> **Problem**: Whenever a line in the entries includes the word "padding", copy that line out.
### Data shown
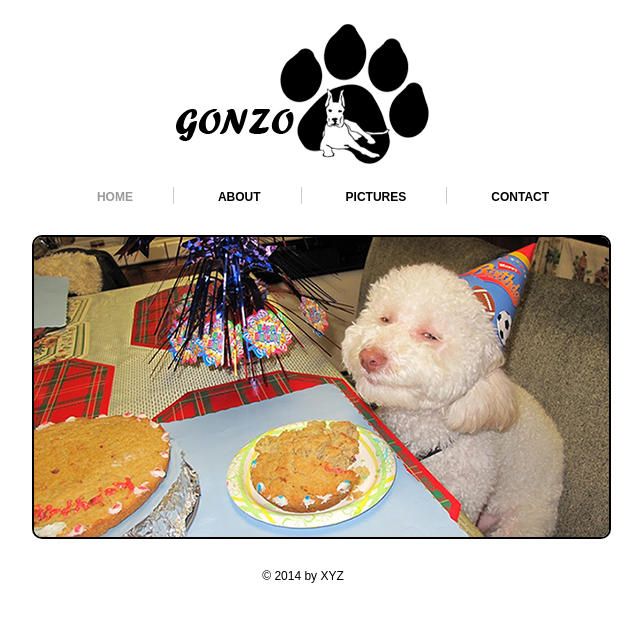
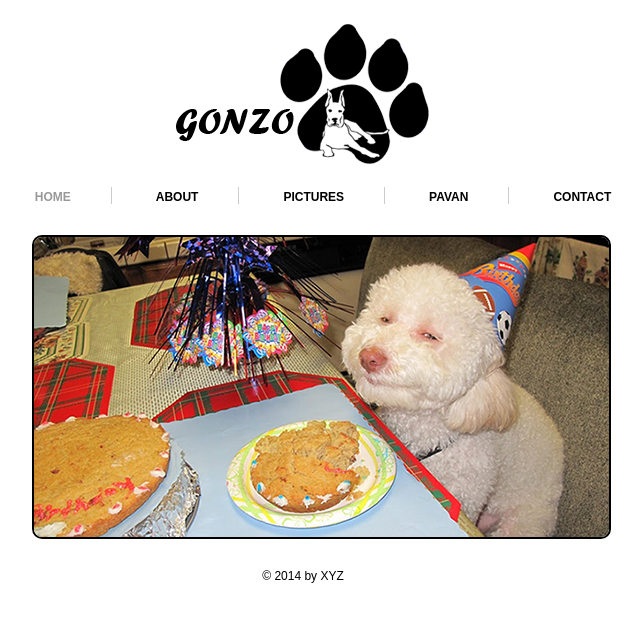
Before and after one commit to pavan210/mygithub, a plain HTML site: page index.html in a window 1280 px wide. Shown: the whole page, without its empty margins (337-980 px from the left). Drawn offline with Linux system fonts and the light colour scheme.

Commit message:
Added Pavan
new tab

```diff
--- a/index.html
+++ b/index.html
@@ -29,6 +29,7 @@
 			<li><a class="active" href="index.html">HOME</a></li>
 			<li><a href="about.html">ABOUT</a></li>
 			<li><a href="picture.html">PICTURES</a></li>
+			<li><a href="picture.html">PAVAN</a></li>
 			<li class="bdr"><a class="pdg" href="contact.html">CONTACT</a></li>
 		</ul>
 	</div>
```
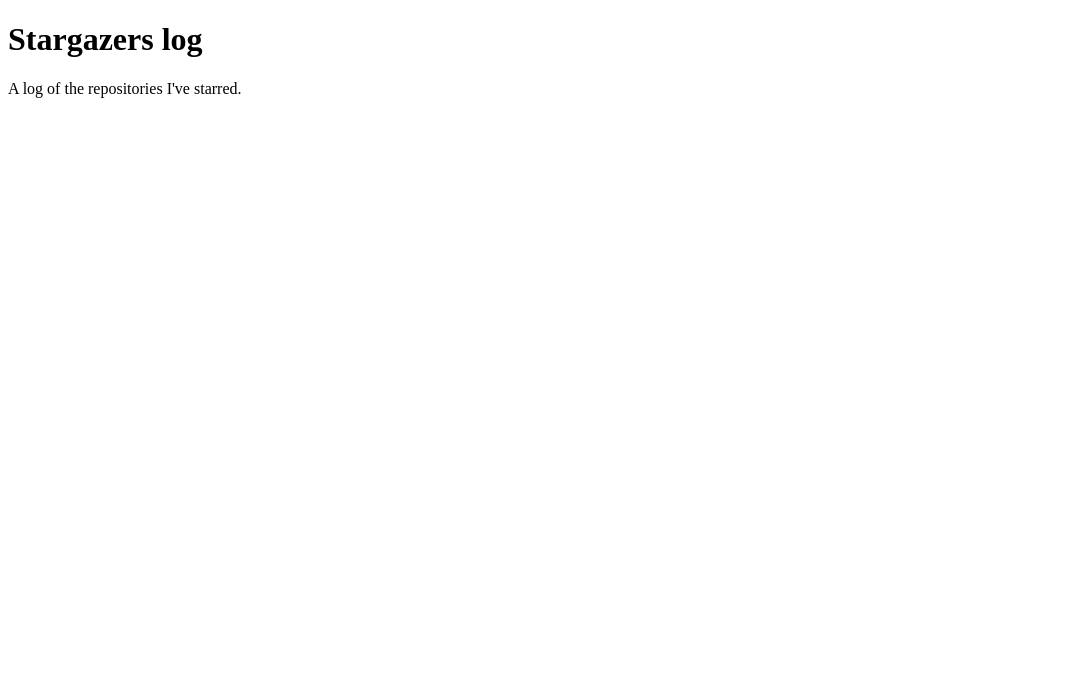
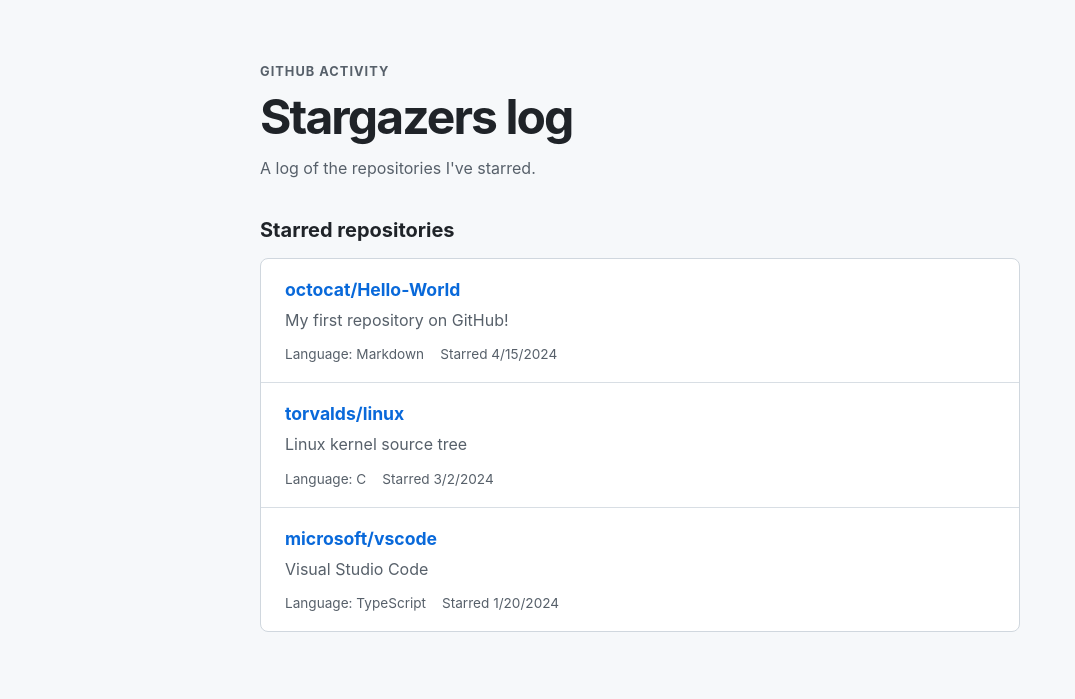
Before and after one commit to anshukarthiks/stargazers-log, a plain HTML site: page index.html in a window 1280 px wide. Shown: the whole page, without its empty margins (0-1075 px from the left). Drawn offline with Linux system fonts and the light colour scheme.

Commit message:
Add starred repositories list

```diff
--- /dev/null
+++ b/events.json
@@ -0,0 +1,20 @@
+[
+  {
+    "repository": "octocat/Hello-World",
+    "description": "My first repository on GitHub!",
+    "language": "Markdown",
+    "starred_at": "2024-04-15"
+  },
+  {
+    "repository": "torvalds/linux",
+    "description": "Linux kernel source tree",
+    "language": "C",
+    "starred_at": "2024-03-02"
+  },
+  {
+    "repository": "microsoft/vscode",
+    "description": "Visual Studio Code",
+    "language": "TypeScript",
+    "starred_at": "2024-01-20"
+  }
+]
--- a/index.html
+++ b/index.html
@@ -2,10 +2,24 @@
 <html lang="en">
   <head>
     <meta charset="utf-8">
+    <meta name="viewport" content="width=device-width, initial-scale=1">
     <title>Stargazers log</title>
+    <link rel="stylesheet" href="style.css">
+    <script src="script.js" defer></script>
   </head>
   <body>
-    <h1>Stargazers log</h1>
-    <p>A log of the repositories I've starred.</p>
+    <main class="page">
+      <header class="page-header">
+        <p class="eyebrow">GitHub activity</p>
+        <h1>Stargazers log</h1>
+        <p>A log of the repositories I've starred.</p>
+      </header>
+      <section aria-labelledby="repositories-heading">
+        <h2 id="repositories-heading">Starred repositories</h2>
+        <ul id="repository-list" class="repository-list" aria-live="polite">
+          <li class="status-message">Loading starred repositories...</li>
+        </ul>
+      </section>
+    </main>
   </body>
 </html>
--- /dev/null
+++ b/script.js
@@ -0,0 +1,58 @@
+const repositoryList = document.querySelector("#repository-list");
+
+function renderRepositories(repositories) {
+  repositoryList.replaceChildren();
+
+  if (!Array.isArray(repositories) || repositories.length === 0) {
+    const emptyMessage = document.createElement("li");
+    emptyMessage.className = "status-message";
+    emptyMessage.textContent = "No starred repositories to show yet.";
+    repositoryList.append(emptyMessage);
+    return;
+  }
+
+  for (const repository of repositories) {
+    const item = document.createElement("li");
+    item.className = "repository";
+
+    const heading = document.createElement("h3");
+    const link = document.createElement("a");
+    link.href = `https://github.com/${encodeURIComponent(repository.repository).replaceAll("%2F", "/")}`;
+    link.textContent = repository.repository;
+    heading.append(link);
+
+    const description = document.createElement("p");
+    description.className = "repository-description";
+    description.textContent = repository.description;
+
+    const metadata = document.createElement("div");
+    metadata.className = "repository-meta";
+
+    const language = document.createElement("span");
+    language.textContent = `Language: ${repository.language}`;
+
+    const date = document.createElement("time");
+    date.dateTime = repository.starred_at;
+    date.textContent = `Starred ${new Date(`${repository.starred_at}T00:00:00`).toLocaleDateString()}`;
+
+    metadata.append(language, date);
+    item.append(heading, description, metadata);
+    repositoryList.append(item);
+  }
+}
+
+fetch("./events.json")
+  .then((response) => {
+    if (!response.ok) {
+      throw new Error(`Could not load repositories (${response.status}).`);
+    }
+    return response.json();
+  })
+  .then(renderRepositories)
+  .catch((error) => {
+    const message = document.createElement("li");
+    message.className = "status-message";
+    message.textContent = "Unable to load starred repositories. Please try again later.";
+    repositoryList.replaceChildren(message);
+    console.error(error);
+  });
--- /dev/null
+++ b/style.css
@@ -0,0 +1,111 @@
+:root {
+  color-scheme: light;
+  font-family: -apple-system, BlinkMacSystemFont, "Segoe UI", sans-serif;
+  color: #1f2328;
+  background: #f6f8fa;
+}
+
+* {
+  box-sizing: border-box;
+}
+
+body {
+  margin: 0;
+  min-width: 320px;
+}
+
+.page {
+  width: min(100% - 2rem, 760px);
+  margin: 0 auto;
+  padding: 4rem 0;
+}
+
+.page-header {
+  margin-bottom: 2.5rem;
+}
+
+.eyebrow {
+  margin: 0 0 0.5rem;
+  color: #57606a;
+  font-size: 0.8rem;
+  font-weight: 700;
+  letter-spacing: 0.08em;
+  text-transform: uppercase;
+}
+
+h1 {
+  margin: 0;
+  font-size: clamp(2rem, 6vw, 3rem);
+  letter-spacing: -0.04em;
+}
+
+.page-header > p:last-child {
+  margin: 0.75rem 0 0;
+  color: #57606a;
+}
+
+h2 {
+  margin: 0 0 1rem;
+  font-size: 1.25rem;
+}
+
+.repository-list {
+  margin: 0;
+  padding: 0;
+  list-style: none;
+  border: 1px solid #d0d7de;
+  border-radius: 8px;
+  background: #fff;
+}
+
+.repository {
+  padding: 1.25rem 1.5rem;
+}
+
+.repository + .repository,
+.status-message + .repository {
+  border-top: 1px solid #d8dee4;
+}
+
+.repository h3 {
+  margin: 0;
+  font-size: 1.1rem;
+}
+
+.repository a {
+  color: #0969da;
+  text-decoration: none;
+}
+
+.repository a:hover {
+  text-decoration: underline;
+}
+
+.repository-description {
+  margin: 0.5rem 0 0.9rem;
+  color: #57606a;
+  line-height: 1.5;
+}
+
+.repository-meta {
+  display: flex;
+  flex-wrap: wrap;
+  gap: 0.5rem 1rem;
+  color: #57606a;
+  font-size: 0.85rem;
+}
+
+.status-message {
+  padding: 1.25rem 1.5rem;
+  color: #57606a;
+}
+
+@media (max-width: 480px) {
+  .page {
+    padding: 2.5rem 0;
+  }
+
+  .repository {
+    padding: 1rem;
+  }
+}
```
######
### Data shown
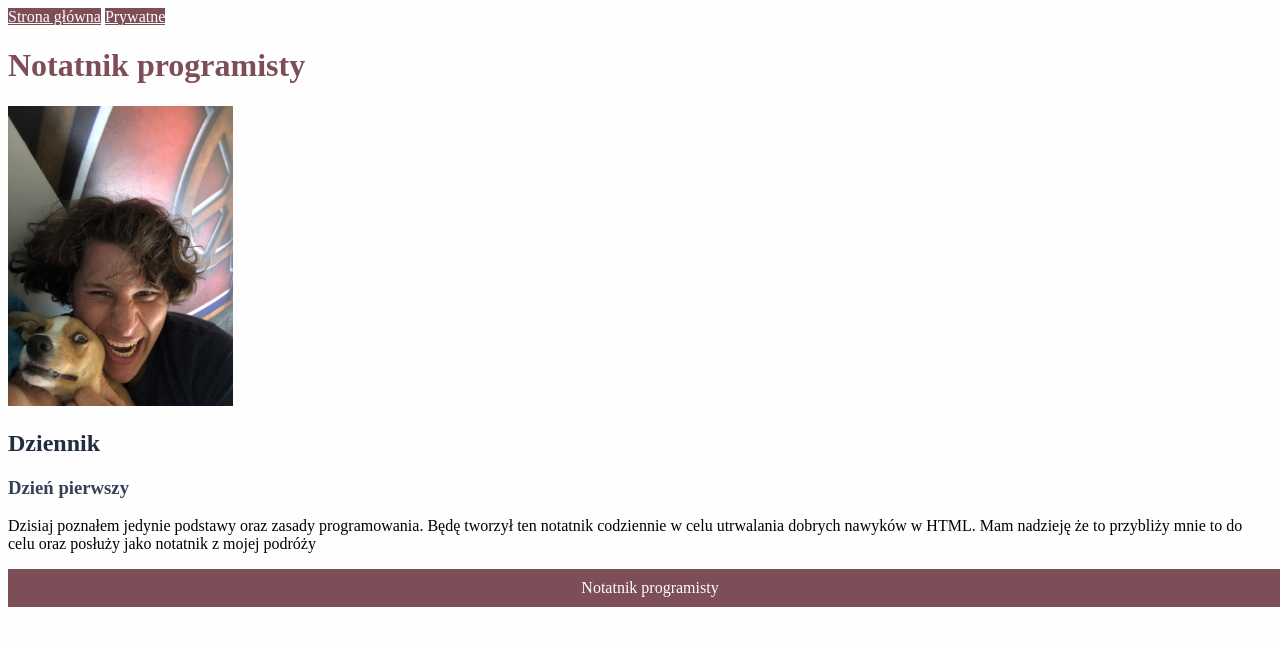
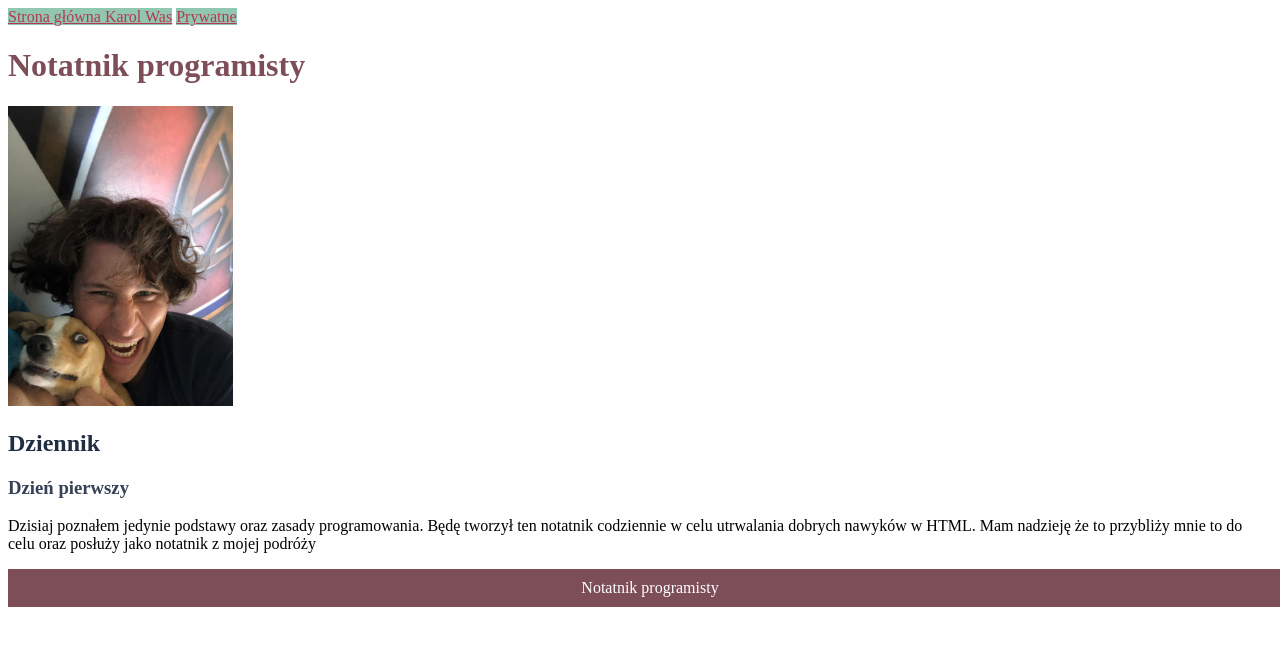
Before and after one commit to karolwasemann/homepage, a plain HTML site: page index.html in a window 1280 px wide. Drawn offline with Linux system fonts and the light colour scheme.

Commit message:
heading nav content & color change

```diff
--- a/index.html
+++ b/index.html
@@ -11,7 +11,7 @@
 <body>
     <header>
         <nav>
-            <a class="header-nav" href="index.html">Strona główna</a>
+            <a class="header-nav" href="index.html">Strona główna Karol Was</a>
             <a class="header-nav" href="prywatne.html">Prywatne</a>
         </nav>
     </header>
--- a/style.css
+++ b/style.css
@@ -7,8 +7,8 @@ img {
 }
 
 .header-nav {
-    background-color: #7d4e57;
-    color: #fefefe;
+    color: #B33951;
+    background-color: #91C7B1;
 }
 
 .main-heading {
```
######
### Data shown
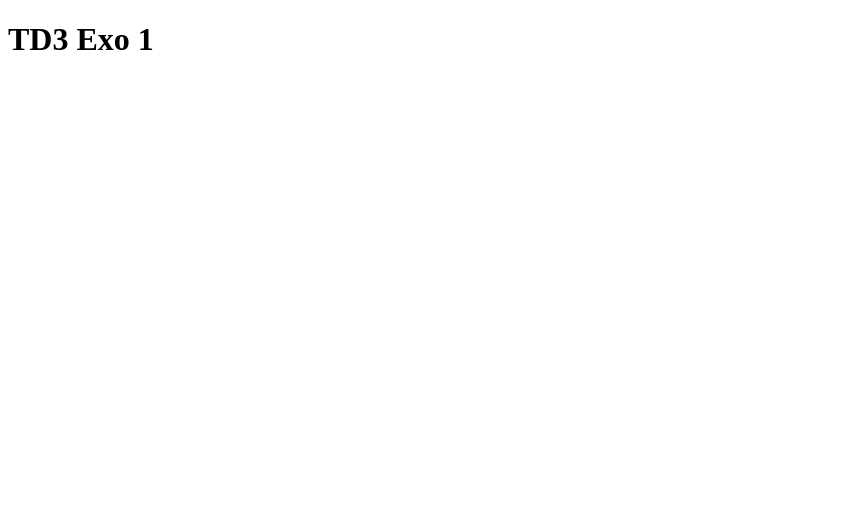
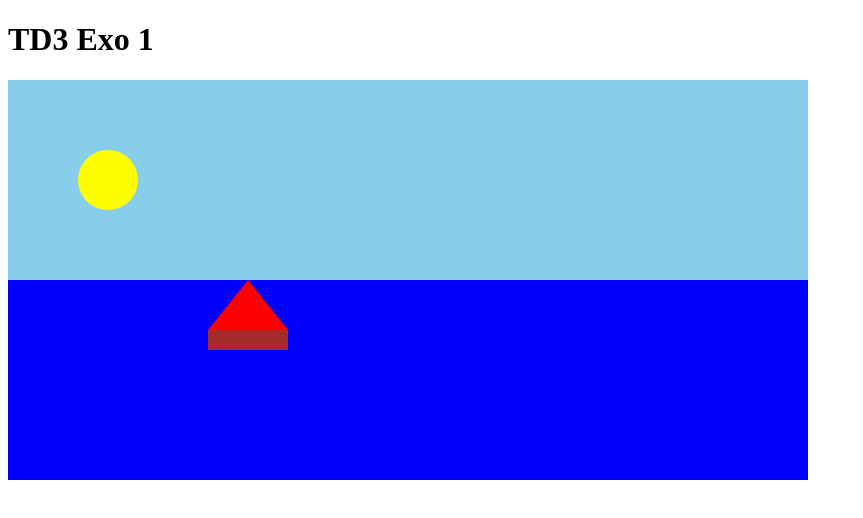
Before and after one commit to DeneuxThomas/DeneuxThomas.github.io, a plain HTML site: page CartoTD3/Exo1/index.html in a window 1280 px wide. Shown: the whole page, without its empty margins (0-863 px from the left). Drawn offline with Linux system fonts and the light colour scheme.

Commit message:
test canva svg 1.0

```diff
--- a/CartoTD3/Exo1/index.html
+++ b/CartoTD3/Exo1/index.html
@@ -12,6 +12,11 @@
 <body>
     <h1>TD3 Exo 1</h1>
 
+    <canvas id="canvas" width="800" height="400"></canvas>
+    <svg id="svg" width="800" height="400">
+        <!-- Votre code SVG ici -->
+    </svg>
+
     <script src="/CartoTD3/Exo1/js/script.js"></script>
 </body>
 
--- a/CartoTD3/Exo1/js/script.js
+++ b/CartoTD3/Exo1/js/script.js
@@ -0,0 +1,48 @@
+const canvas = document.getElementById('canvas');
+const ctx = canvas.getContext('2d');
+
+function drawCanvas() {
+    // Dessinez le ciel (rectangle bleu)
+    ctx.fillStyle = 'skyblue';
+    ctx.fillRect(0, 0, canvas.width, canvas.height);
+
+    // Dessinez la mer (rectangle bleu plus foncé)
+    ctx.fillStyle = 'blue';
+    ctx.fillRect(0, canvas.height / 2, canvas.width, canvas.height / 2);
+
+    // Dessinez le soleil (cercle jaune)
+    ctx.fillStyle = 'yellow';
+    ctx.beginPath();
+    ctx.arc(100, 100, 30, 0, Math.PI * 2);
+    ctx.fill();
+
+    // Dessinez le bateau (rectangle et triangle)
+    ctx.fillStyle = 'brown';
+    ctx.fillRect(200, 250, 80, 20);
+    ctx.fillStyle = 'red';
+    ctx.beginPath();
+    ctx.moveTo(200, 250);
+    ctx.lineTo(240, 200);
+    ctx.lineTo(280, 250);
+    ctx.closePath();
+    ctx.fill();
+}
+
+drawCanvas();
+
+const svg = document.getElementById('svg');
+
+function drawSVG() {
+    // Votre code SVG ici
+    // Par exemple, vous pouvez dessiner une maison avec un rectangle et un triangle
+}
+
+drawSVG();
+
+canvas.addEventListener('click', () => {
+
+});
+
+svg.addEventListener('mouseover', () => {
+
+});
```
######
> **Response**:
+  padding: 4rem 0;
+  padding: 0;
+  padding: 1.25rem 1.5rem;
+  padding: 1.25rem 1.5rem;
+    padding: 2.5rem 0;
+    padding: 1rem;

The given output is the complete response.